• _WORK REQUEST_
Return only those lines of the listing that hold the word "conteúdo".

--- INFORMATION Enclosed Below ---

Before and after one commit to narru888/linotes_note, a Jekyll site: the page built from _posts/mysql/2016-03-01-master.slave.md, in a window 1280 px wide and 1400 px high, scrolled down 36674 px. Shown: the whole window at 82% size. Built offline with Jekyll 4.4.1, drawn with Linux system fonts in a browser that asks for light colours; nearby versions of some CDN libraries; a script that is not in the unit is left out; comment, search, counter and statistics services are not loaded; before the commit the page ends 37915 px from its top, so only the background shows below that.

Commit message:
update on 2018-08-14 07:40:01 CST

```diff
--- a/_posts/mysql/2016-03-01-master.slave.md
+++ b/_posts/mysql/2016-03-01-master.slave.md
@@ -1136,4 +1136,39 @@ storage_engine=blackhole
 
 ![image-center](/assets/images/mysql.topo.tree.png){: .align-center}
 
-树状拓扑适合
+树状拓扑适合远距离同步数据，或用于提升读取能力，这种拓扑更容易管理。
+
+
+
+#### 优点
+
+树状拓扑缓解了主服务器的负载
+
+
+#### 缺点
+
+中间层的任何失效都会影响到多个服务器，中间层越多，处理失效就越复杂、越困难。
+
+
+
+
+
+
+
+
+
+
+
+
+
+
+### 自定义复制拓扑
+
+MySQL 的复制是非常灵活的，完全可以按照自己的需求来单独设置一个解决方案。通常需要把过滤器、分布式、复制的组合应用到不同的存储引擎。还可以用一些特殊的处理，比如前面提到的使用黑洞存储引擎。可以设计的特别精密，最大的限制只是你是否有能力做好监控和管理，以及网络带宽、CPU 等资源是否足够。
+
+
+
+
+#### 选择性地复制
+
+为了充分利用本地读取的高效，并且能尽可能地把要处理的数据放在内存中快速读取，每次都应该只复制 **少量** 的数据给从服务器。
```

--- End of Enclosed INFORMATION ---
--- INFORMATION Enclosed Below ---

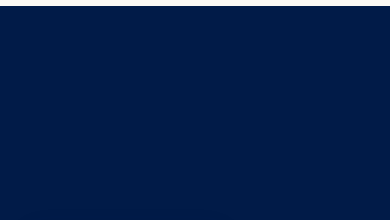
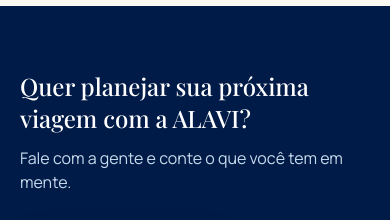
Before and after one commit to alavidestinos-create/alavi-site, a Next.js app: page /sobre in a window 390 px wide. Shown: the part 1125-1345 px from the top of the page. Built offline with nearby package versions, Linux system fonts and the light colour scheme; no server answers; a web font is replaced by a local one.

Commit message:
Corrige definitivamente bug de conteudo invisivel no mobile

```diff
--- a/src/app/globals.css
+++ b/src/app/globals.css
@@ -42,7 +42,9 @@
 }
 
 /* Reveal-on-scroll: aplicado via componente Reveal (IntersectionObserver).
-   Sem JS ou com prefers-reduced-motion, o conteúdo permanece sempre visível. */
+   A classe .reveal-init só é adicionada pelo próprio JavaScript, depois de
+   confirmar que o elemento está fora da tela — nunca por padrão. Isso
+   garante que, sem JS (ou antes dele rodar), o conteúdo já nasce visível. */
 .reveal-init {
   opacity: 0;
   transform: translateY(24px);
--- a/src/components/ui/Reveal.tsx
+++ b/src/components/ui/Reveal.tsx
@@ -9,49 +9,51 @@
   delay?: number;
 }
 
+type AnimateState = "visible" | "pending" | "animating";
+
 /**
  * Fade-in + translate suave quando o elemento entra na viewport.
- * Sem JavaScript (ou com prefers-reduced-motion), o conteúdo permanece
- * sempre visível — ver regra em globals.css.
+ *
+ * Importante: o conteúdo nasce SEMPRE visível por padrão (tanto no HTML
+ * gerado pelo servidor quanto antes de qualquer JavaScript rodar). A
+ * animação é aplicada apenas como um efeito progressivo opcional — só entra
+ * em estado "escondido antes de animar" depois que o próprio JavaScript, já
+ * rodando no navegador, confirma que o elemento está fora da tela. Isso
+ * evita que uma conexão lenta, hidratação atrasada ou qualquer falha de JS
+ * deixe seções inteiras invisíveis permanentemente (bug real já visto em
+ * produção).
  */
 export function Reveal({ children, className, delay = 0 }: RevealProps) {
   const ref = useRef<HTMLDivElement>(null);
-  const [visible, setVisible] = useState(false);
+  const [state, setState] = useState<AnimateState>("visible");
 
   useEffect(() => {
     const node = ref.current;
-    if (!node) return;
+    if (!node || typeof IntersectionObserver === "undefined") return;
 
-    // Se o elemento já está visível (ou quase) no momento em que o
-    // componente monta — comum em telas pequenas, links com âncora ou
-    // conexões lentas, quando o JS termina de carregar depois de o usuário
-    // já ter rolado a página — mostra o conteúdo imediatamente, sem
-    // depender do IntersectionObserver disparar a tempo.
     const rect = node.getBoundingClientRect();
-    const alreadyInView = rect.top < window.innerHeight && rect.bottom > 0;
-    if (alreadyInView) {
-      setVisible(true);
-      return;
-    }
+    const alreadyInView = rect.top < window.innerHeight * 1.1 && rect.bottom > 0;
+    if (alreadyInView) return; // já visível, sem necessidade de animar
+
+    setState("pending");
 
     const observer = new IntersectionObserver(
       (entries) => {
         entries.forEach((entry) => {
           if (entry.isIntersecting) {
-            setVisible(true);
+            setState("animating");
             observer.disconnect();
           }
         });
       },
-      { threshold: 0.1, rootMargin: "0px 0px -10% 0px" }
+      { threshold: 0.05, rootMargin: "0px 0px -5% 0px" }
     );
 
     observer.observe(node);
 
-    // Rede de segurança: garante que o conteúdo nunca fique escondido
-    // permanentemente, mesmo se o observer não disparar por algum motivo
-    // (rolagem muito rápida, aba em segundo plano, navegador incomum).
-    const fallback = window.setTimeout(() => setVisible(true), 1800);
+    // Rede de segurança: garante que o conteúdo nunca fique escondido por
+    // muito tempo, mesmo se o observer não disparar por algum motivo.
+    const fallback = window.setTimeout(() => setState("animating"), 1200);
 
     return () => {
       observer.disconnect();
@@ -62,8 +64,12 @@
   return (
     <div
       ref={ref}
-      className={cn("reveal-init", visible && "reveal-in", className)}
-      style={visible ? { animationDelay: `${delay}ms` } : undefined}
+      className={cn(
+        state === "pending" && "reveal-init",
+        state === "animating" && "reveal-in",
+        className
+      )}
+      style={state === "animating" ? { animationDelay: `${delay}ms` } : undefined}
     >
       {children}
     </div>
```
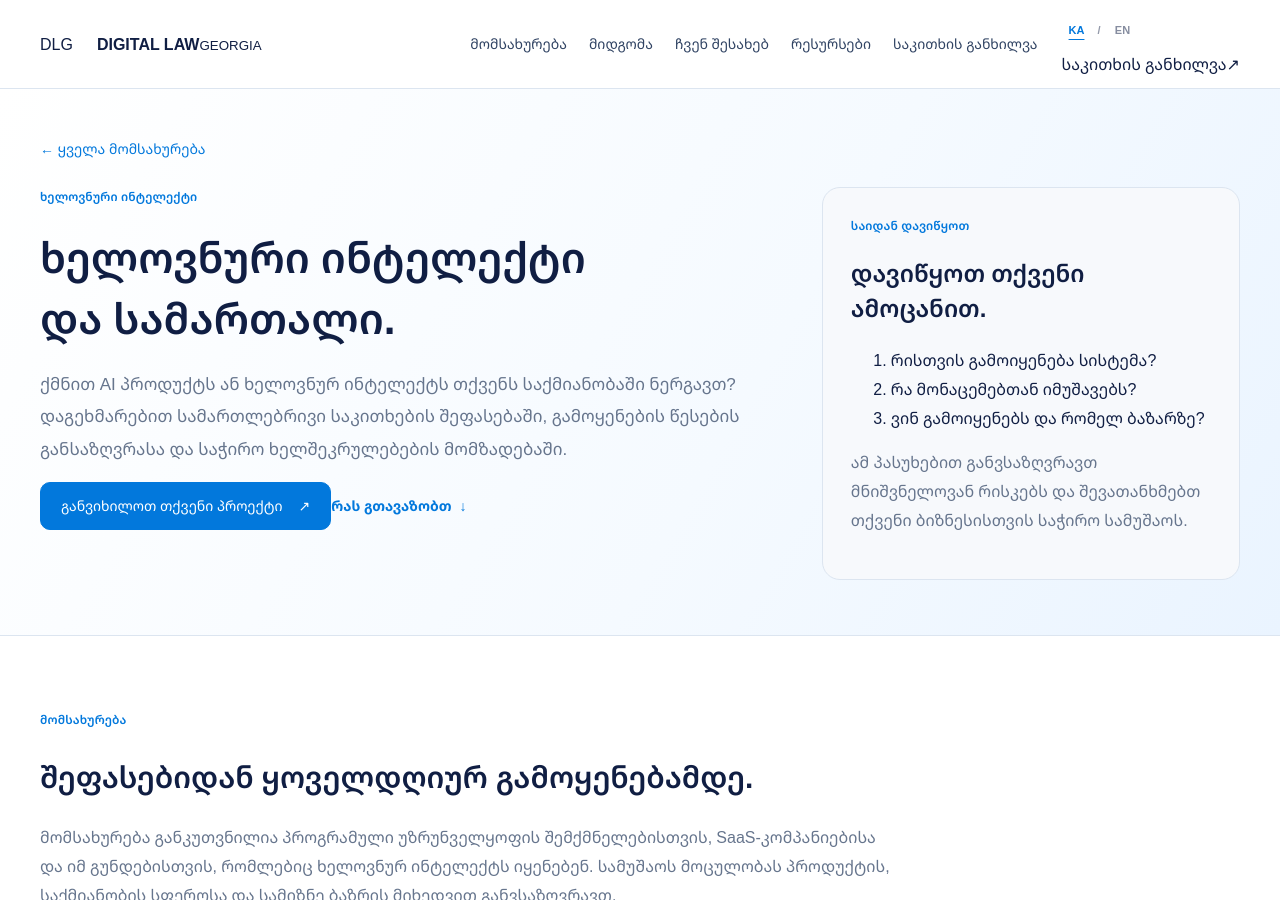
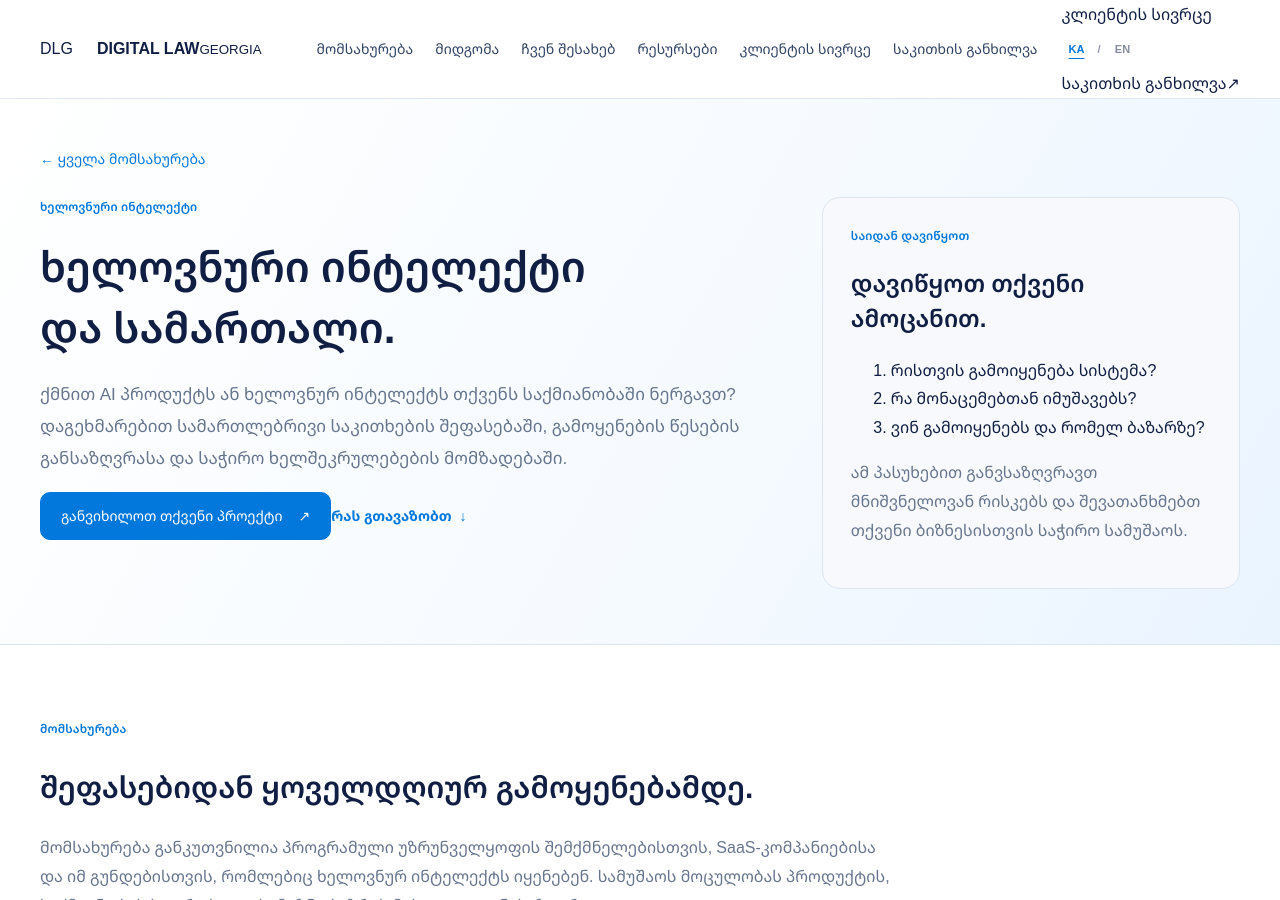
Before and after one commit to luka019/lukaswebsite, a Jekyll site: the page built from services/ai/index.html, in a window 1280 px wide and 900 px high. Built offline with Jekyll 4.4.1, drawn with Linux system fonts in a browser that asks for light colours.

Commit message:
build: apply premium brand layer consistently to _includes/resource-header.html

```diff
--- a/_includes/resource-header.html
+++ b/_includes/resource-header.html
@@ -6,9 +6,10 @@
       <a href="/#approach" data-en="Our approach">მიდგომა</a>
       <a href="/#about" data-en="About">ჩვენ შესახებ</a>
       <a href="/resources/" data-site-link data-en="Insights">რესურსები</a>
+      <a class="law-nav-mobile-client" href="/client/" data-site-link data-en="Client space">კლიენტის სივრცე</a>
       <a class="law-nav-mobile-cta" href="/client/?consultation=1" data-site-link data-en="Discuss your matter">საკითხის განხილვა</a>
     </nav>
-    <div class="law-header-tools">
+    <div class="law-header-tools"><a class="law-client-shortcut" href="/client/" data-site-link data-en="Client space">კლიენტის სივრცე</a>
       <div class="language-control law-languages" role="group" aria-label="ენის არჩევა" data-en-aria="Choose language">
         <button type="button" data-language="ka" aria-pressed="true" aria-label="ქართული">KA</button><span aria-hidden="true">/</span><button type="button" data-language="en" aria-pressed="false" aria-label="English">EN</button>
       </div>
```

--- End of Enclosed INFORMATION ---

• _RESPONSE BELOW_
-   Sem JS ou com prefers-reduced-motion, o conteúdo permanece sempre visível. */
+   garante que, sem JS (ou antes dele rodar), o conteúdo já nasce visível. */
- * Sem JavaScript (ou com prefers-reduced-motion), o conteúdo permanece
+ * Importante: o conteúdo nasce SEMPRE visível por padrão (tanto no HTML
-    // já ter rolado a página — mostra o conteúdo imediatamente, sem
-    // Rede de segurança: garante que o conteúdo nunca fique escondido
+    // Rede de segurança: garante que o conteúdo nunca fique escondido por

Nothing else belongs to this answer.